There is also disquiet in the group, for security reasons, that the expected attendance at the event of Queen Elizabeth was disclosed last week. This was described by one source as “a serious error of judgment”.

Some speculate it could mean the queen may now not attend. Details of her visits to Northern Ireland are not revealed in advance.

Last Wednesday it was reported that President Higgins had declined an invitation to attend the church service with the queen. Mr Higgins’s spokesman also said that “the President, through his office, has already conveyed his good wishes to Her Majesty Queen Elizabeth II”.

In addition, in a statement on Monday, the joint secretaries to the Church Leaders’ Group confirmed that the first they heard of the decision to decline the invitation was through the media.

Rev Trevor Gribben, clerk of the general assembly and general secretary of the Presbyterian Church in Ireland, and Rev Dr Heather Morris, secretary of the Methodist Conference, said an invitation to the service was sent to President Higgins on May 20th.

“Last week President Higgins himself indicated to the media that he had replied to and declined the invitation. We can confirm that this is correct,” they said.

‘Moment to reflect’

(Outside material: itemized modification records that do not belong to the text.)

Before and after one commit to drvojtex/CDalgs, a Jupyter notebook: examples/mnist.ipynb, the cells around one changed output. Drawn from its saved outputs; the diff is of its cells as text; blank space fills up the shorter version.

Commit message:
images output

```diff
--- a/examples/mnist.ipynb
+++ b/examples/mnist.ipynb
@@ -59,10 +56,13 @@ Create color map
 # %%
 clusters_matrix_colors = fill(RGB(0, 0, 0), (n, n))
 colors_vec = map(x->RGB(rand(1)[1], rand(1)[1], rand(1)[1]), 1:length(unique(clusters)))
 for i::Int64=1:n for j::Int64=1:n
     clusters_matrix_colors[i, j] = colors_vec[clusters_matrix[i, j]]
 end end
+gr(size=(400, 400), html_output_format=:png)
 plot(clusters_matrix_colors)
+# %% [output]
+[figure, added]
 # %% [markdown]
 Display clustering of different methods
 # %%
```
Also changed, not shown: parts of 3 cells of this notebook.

It is understood that both Rev Gribben and Rev Morris had been dealing on behalf of the Church Leaders’ Group with Áras an Uachtaráin and the Department of Foreign Affairs concerning the invitation.

Last March the Northern Ireland Office included the Armagh service among events scheduled to mark the centenary of Northern Ireland this year. This provoked an intervention by the Church Leaders’ Group, which asked that the service be deleted from that schedule as it was not a political event.

In a statement on March 12th, the group said it was “deeply mindful that the events of 100 years ago evoke a range of responses from communities across these islands. For this reason, this point of reflection will provide an opportunity to affirm our common commitment to peace, healing and reconciliation.”

They continued that: “The service will therefore be at the initiative of the church leaders, and the church leaders will be wholly responsible for its planning, organisation and design.”

On March 17th the group issued a lengthy joint St Patrick’s Day statement on the service and its context.

Among those most supportive of the service has been the Catholic Primate Eamon Martin. Last December the archbishop criticised politicians for refusing to engage with events marking the creation of Northern Ireland.

“I would like to see the 2021 centenary as an opportunity for greater mutual understanding, for opportunities to build further reconciliation and peace,” he said in an interview with Irish Catholic.

“I am somewhat disappointed that many of our nationalist and republican political leaders have dismissed the centenary of 2021 altogether because for me I think it’s really important to seize it as a moment to reflect on where we’ve come from,” he said.

‘Great sadness’

He warned that a united Ireland will never be achieved unless nationalists are willing to listen to those who are fearful of the prospect of reunification. “Clearly as a nationalist myself, as growing up in a nationalist community, I would have a yearning that that sense of belonging is something that could be shared by all of the people in the island of Ireland,” he said.

The division of the island in 1921 had caused “a great amount of sadness: a sense of separation, a sense of loss with the partition of the island,” within the broader Catholic/nationalist community, he said.

At the same time “for unionists and indeed loyalist communities in Northern Ireland, it represents for them a significant moment in the establishment of the Northern Ireland state”, he said.

“If there is ever to be greater mutual understanding and living together on the island of Ireland, then we need to be able to face difficult moments and difficult episodes from our history; we need to be able to face it openly,” he said.